- AC Adapters (3)
- Accessories (2)
- Batteries (1)
- Cables (8)
- Case Components (4)
- Displays (1)
- Fans (2)
- Hard Drive Brackets (1)
- Hard Drive Enclosures (3)
- Hard Drive Kits (2)
- Hard Drives (1)
- Hard Drives (SATA) (16)
- Heat Sinks (1)
- LCDs (1)
- Logic Boards (3)
- MagSafe Boards (1)
- Microphones (1)
- Optical Drives (6)
Common tools used to work on this device. You might not need every tool for every procedure.
Track down a number of hardware problems using the MacBook Pro 15" Unibody Troubleshooting page.
There are a number of components in the MacBook Pro 15" Mid 2010 Unibody that can be cost-effectively upgraded.

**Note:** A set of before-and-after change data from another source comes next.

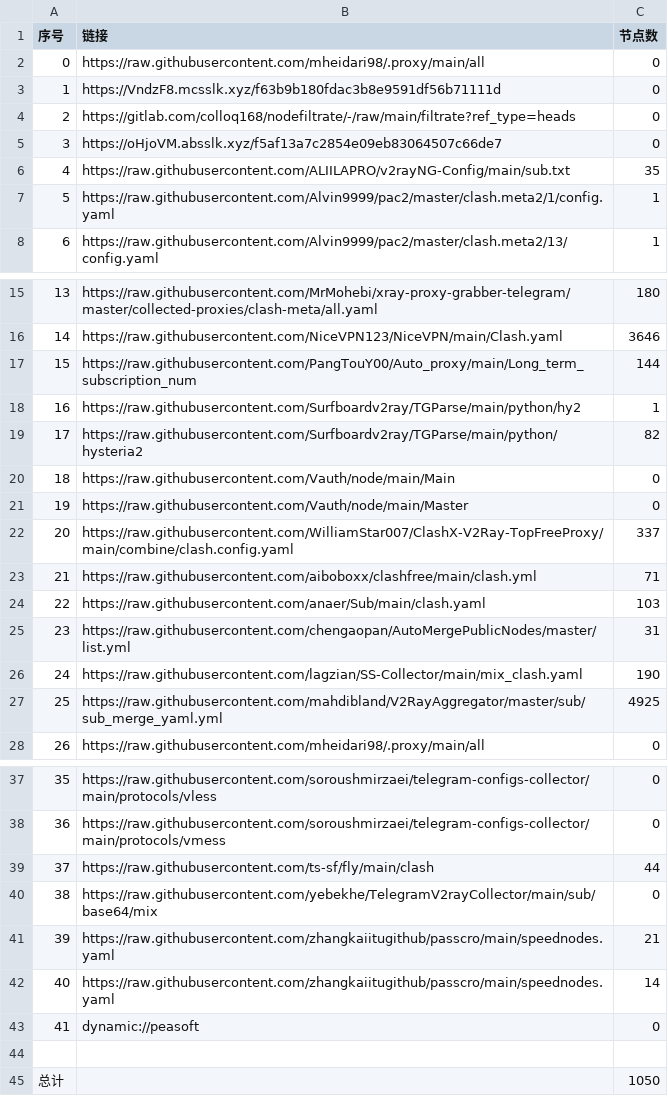
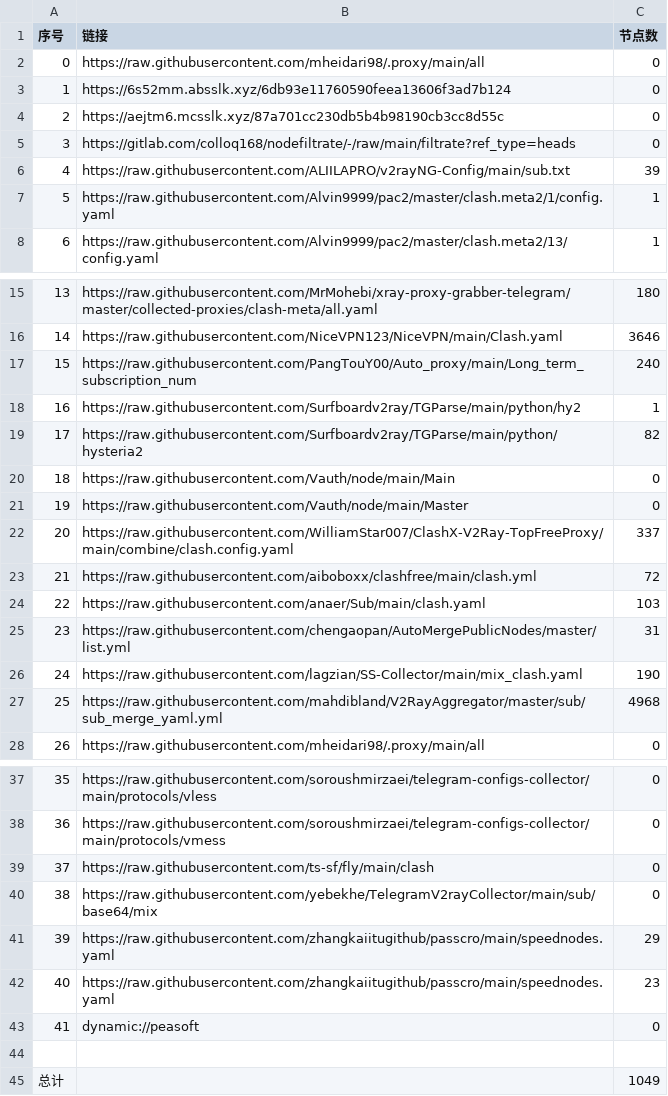
Before and after one commit to EvilCY/NoMoreWalls, a CSV file: list_result.csv, drawn as a sheet; only a part is shown, gaps mark what is left out.

```diff
--- a/list_result.csv
+++ b/list_result.csv
@@ -2,6 +2,6 @@
 0, https://raw.githubusercontent.com/mheidari98/.proxy/main/all,0
-1,https://VndzF8.mcsslk.xyz/f63b9b180fdac3b8e9591df56b71111d,0
-2,https://gitlab.com/colloq168/nodefiltrate/-/raw/main/filtrate?ref_type=heads,0
-3,https://oHjoVM.absslk.xyz/f5af13a7c2854e09eb83064507c66de7,0
-4,https://raw.githubusercontent.com/ALIILAPRO/v2rayNG-Config/main/sub.txt,35
+1,https://6s52mm.absslk.xyz/6db93e11760590feea13606f3ad7b124,0
+2,https://aejtm6.mcsslk.xyz/87a701cc230db5b4b98190cb3cc8d55c,0
+3,https://gitlab.com/colloq168/nodefiltrate/-/raw/main/filtrate?ref_type=heads,0
+4,https://raw.githubusercontent.com/ALIILAPRO/v2rayNG-Config/main/sub.txt,39
 5,https://raw.githubusercontent.com/Alvin9999/pac2/master/clash.meta2/1/config.yaml,1
@@ -16,3 +16,3 @@
 14,https://raw.githubusercontent.com/NiceVPN123/NiceVPN/main/Clash.yaml,3646
-15,https://raw.githubusercontent.com/PangTouY00/Auto_proxy/main/Long_term_subscription_num,144
+15,https://raw.githubusercontent.com/PangTouY00/Auto_proxy/main/Long_term_subscription_num,240
 16,https://raw.githubusercontent.com/Surfboardv2ray/TGParse/main/python/hy2,1
@@ -22,3 +22,3 @@
 20,https://raw.githubusercontent.com/WilliamStar007/ClashX-V2Ray-TopFreeProxy/main/combine/clash.config.yaml,337
-21,https://raw.githubusercontent.com/aiboboxx/clashfree/main/clash.yml,71
+21,https://raw.githubusercontent.com/aiboboxx/clashfree/main/clash.yml,72
 22,https://raw.githubusercontent.com/anaer/Sub/main/clash.yaml,103
@@ -26,3 +26,3 @@
 24,https://raw.githubusercontent.com/lagzian/SS-Collector/main/mix_clash.yaml,190
-25,https://raw.githubusercontent.com/mahdibland/V2RayAggregator/master/sub/sub_merge_yaml.yml,4925
+25,https://raw.githubusercontent.com/mahdibland/V2RayAggregator/master/sub/sub_merge_yaml.yml,4968
 26,https://raw.githubusercontent.com/mheidari98/.proxy/main/all,0
@@ -38,8 +38,8 @@
 36,https://raw.githubusercontent.com/soroushmirzaei/telegram-configs-collector/main/protocols/vmess,0
-37,https://raw.githubusercontent.com/ts-sf/fly/main/clash,44
+37,https://raw.githubusercontent.com/ts-sf/fly/main/clash,0
 38,https://raw.githubusercontent.com/yebekhe/TelegramV2rayCollector/main/sub/base64/mix,0
-39,https://raw.githubusercontent.com/zhangkaiitugithub/passcro/main/speednodes.yaml,21
-40,https://raw.githubusercontent.com/zhangkaiitugithub/passcro/main/speednodes.yaml,14
+39,https://raw.githubusercontent.com/zhangkaiitugithub/passcro/main/speednodes.yaml,29
+40,https://raw.githubusercontent.com/zhangkaiitugithub/passcro/main/speednodes.yaml,23
 41,dynamic://peasoft,0
 
-总计,,1050
+总计,,1049
```
Also changed, not shown: 31 other files.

- RAM: The stock RAM included with the MacBook Pro 15" Unibody Mid 2009 can be easily upgraded to the maximum of 8 GB.
- Hard Drive: 320 and 500 Gigabyte hard drives came standard with the MacBook Pro 15" Unibody Mid 2010. You can easily upgrade the drive to 750 GB.
Identification and Background ¶
The MacBook Pro 15" Mid 2010 Unibody was announced in April of 2010.
Use the laptop identification system to help you identify your machine. MacBooks tend to look very similar, and it's important to know which machine you have before ordering any replacement parts.
The MacBook Pro 15" Mid 2010 Unibody's case is composed of a single block of aluminum, following the same process of the MacBook Unibody and the MacBook Pro 17" Unibody. The Unibody revision also introduced some features that were never before seen on an Apple laptop: the inclusion of dual video cards (one for regular use, one for graphics intensive applications) the Mini DisplayPort (which replaced the full-size DVI display connector), and larger hard drive and RAM capacities.
Additional Information ¶
- iFixit: List of Troubleshooting Guides
- iFixit: Mac OS X HD Reinstallation Tips
- iFixit: DIY Laptop Upgrades
- Wikipedia: MacBook Pro Page
- Mactracker: Application with Apple Product Specs
- EveryMac: MacBook Pro Product Specs
- Apple: MacBook Pro
- iFixit Blog: MacBook Pro Unibody Headphone Jack Issues
- iFixit Blog: MacBook Pro 15" Core i5 Teardown